++++ Input material ++++
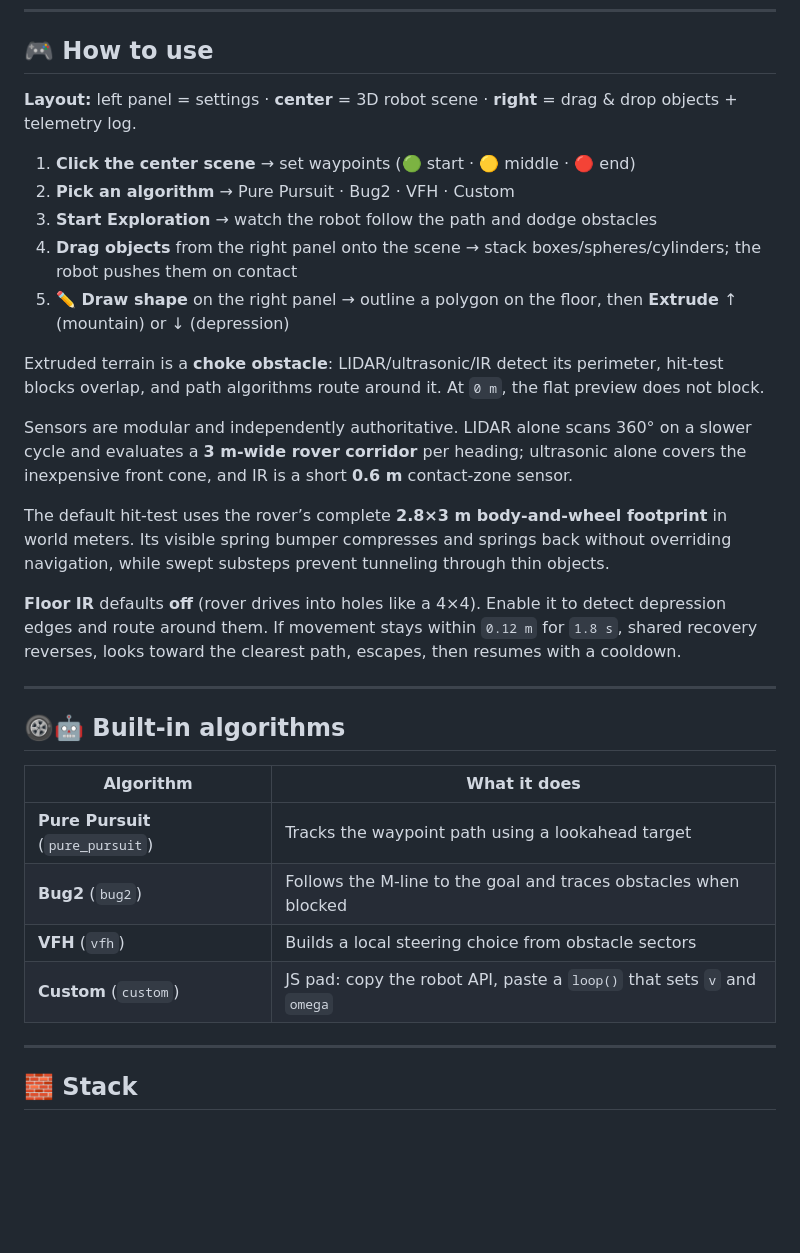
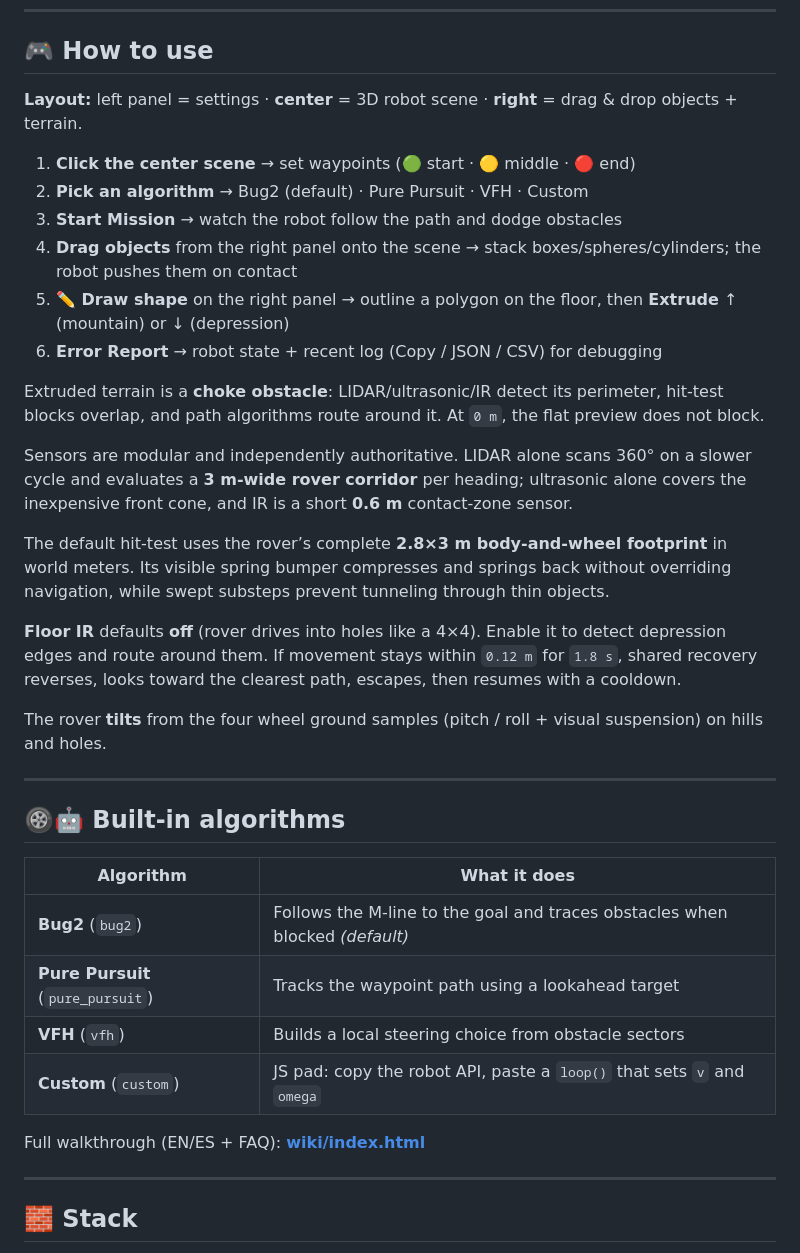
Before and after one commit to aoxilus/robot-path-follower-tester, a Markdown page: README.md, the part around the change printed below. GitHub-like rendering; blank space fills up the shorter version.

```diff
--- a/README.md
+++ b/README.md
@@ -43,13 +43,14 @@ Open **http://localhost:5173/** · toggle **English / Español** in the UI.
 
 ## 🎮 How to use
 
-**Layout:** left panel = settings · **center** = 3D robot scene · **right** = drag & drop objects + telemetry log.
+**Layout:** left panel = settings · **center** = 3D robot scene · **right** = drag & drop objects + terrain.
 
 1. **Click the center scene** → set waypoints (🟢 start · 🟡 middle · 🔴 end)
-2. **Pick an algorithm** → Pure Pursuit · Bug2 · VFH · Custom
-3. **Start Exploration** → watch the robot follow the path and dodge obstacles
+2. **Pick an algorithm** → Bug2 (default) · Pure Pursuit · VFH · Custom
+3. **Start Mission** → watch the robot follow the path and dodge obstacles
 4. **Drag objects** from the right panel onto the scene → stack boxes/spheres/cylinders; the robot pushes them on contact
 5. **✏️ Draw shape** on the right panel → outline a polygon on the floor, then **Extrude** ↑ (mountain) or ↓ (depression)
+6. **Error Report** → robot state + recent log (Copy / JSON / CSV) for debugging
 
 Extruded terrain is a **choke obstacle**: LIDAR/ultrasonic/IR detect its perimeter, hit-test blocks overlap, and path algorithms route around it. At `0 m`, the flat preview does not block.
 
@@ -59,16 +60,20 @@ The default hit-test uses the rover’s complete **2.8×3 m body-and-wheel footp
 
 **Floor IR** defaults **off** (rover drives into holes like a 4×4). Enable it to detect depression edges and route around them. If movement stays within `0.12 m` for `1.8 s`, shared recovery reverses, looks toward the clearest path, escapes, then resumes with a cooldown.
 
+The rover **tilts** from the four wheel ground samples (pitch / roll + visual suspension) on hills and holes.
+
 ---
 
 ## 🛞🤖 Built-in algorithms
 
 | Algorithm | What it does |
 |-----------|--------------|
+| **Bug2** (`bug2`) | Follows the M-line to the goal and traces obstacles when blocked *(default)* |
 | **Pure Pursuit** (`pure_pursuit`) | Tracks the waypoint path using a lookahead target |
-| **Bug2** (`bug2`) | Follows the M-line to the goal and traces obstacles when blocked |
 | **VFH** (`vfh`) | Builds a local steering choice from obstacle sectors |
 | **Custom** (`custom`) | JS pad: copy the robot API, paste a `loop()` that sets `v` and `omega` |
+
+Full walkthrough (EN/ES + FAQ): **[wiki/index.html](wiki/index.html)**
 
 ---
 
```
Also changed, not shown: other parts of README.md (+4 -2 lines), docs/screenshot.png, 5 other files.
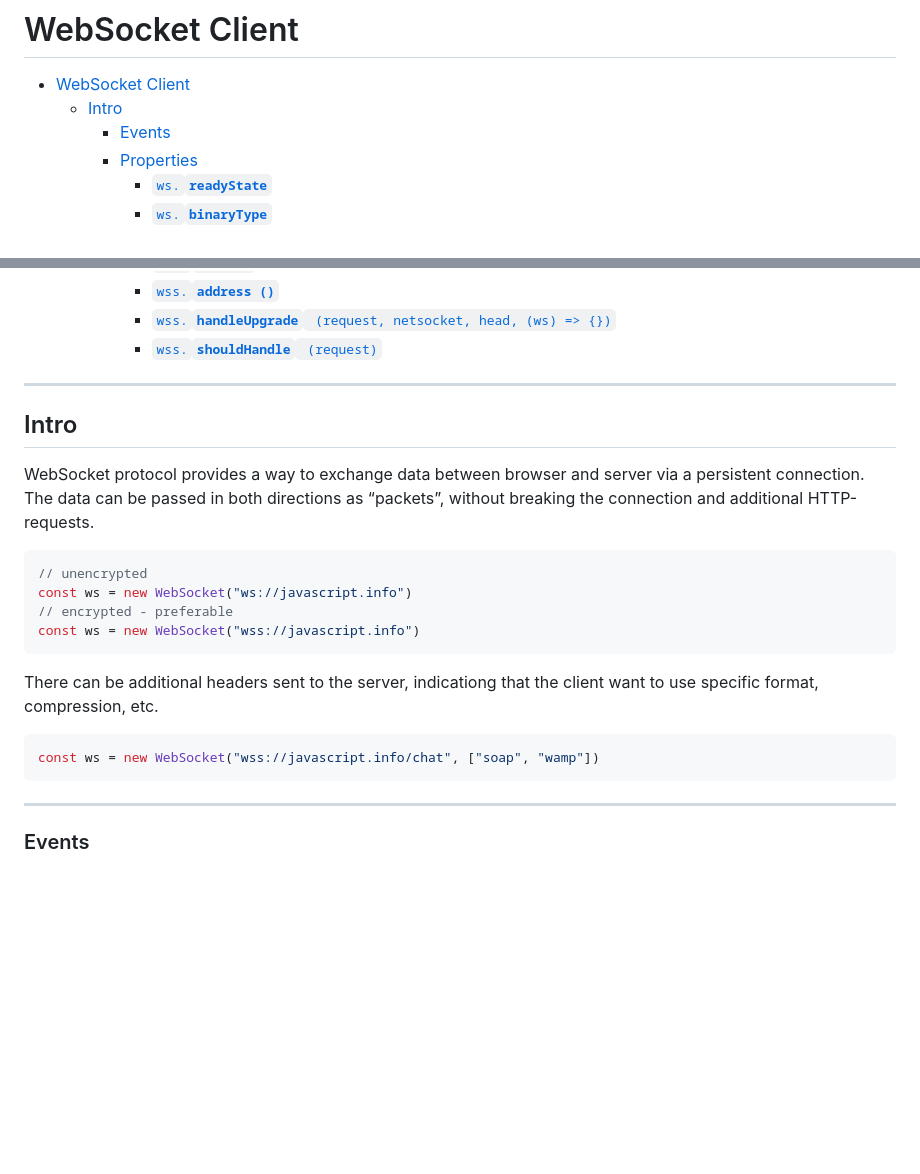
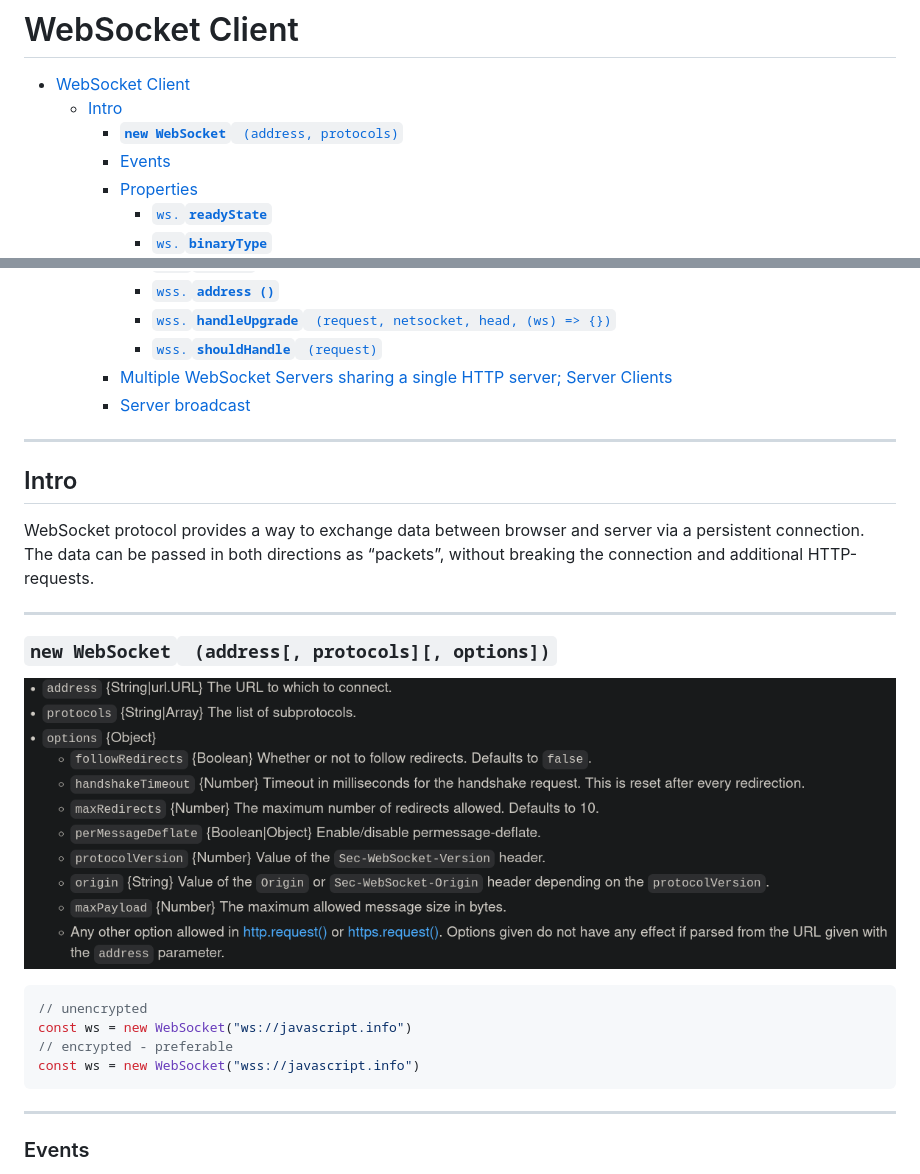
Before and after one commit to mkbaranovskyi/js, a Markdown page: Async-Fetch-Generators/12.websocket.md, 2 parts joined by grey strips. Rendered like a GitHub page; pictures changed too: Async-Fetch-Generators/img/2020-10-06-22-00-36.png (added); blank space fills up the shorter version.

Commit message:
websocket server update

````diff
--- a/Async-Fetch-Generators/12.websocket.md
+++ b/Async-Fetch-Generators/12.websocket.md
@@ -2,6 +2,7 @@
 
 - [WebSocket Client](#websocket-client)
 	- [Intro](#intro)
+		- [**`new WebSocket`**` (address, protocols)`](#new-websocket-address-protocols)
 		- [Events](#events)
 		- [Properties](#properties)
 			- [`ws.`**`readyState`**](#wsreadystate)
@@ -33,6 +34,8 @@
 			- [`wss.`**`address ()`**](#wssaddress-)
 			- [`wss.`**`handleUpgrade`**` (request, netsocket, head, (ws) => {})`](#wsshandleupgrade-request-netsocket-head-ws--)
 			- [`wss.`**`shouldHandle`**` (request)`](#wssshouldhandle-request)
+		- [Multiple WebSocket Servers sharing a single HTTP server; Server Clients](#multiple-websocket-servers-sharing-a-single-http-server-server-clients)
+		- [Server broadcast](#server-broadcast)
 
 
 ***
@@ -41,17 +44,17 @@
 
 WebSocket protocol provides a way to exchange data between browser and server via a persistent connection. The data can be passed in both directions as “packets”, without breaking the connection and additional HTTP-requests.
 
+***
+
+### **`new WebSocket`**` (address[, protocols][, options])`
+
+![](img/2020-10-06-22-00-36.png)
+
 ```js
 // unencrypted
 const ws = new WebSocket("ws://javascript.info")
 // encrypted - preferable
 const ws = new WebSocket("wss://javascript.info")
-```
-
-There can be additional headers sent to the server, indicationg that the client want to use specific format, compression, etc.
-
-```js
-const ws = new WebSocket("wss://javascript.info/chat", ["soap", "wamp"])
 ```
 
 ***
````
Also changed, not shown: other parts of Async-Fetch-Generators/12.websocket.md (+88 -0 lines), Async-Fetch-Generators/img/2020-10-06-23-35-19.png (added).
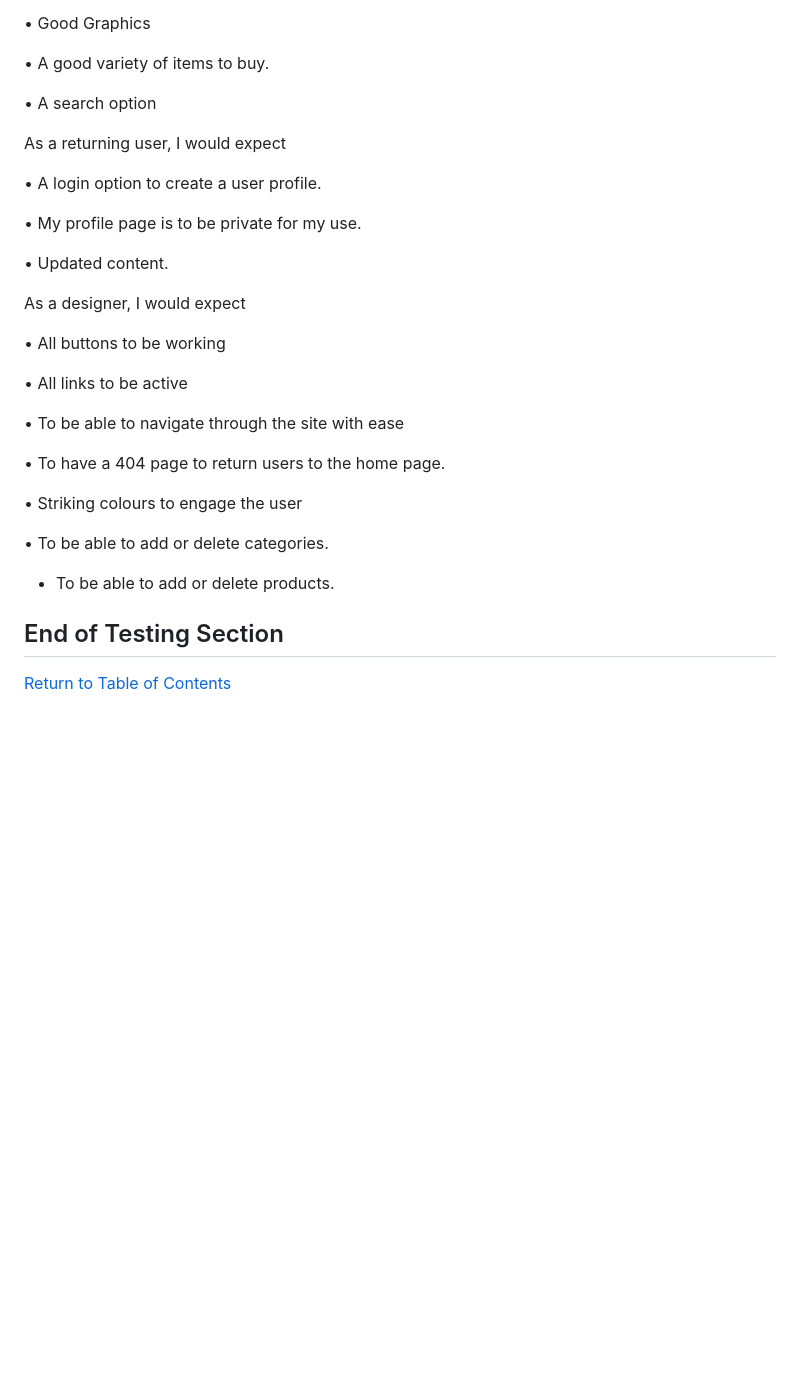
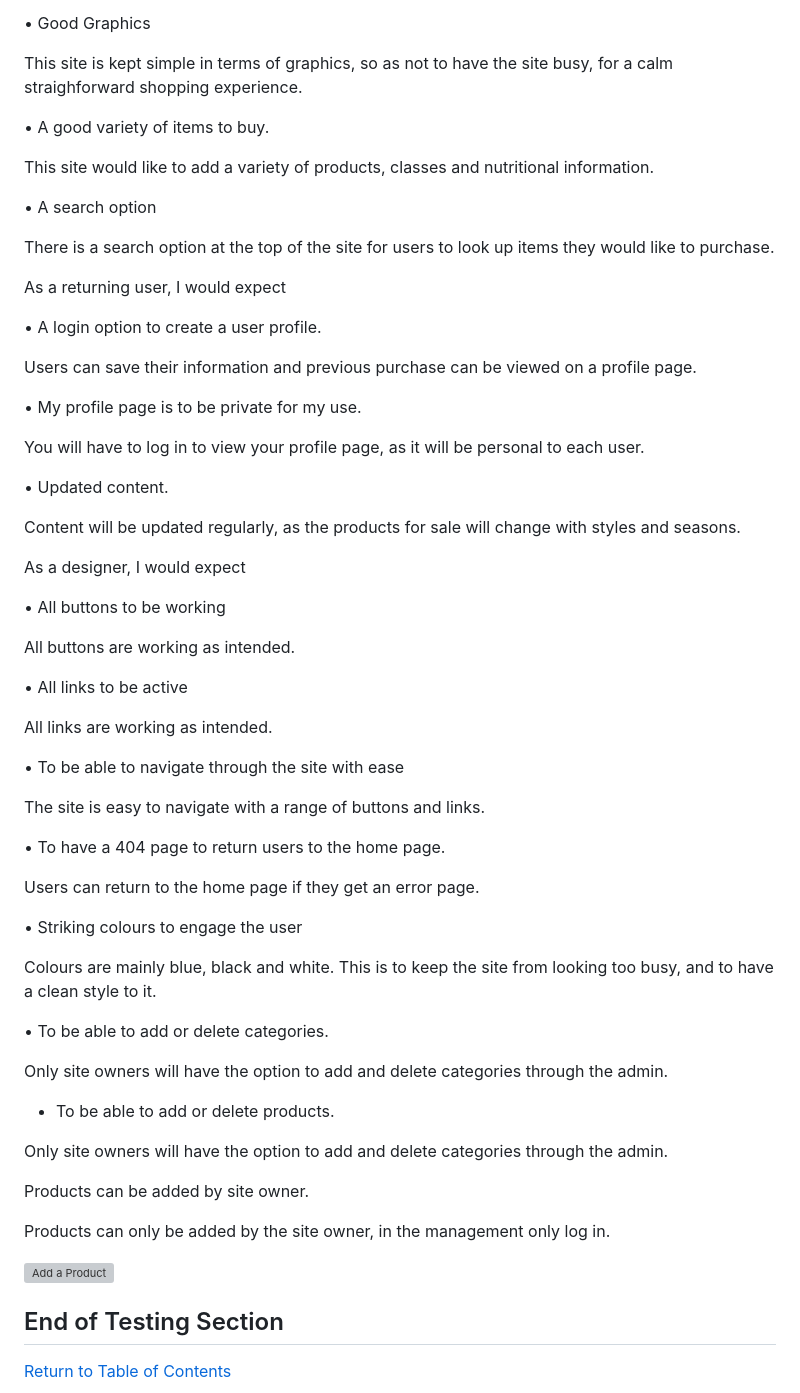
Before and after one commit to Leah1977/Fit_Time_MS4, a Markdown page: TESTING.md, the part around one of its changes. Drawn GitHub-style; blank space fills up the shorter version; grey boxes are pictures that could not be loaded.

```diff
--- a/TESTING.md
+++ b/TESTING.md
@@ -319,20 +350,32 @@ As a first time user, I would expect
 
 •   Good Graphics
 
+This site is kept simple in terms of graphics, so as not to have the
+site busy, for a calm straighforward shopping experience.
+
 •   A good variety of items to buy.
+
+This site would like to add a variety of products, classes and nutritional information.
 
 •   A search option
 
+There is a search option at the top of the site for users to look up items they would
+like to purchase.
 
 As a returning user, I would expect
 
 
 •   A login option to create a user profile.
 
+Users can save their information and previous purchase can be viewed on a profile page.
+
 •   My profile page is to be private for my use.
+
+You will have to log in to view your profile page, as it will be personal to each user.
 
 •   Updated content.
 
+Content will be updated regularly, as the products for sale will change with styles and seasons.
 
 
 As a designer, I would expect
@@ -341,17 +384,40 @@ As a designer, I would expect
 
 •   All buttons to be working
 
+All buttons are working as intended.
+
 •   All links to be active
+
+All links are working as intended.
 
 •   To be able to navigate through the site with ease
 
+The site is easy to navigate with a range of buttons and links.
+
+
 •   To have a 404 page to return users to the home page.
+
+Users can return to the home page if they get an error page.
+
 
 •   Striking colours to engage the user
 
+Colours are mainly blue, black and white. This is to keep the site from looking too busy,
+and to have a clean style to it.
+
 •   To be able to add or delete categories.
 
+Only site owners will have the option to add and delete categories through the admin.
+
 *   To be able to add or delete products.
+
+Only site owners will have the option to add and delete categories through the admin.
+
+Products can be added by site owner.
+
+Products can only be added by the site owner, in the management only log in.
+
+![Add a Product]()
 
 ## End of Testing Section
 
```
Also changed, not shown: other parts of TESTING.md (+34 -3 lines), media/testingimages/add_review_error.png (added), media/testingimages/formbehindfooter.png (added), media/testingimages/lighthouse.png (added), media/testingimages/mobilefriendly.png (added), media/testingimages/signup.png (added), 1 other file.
++++
> Task brief: Only lines containing the string "path" are needed. Pull each of them out of the records above.

> Solution to the problem:
Before and after one commit to aoxilus/robot-path-follower-tester, a Markdown page: README.md, the part around the change printed below. GitHub-like rendering; blank space fills up the shorter version.
-3. **Start Exploration** → watch the robot follow the path and dodge obstacles
+3. **Start Mission** → watch the robot follow the path and dodge obstacles
 Extruded terrain is a **choke obstacle**: LIDAR/ultrasonic/IR detect its perimeter, hit-test blocks overlap, and path algorithms route around it. At `0 m`, the flat preview does not block.
 **Floor IR** defaults **off** (rover drives into holes like a 4×4). Enable it to detect depression edges and route around them. If movement stays within `0.12 m` for `1.8 s`, shared recovery reverses, looks toward the clearest path, escapes, then resumes with a cooldown.
 | **Pure Pursuit** (`pure_pursuit`) | Tracks the waypoint path using a lookahead target |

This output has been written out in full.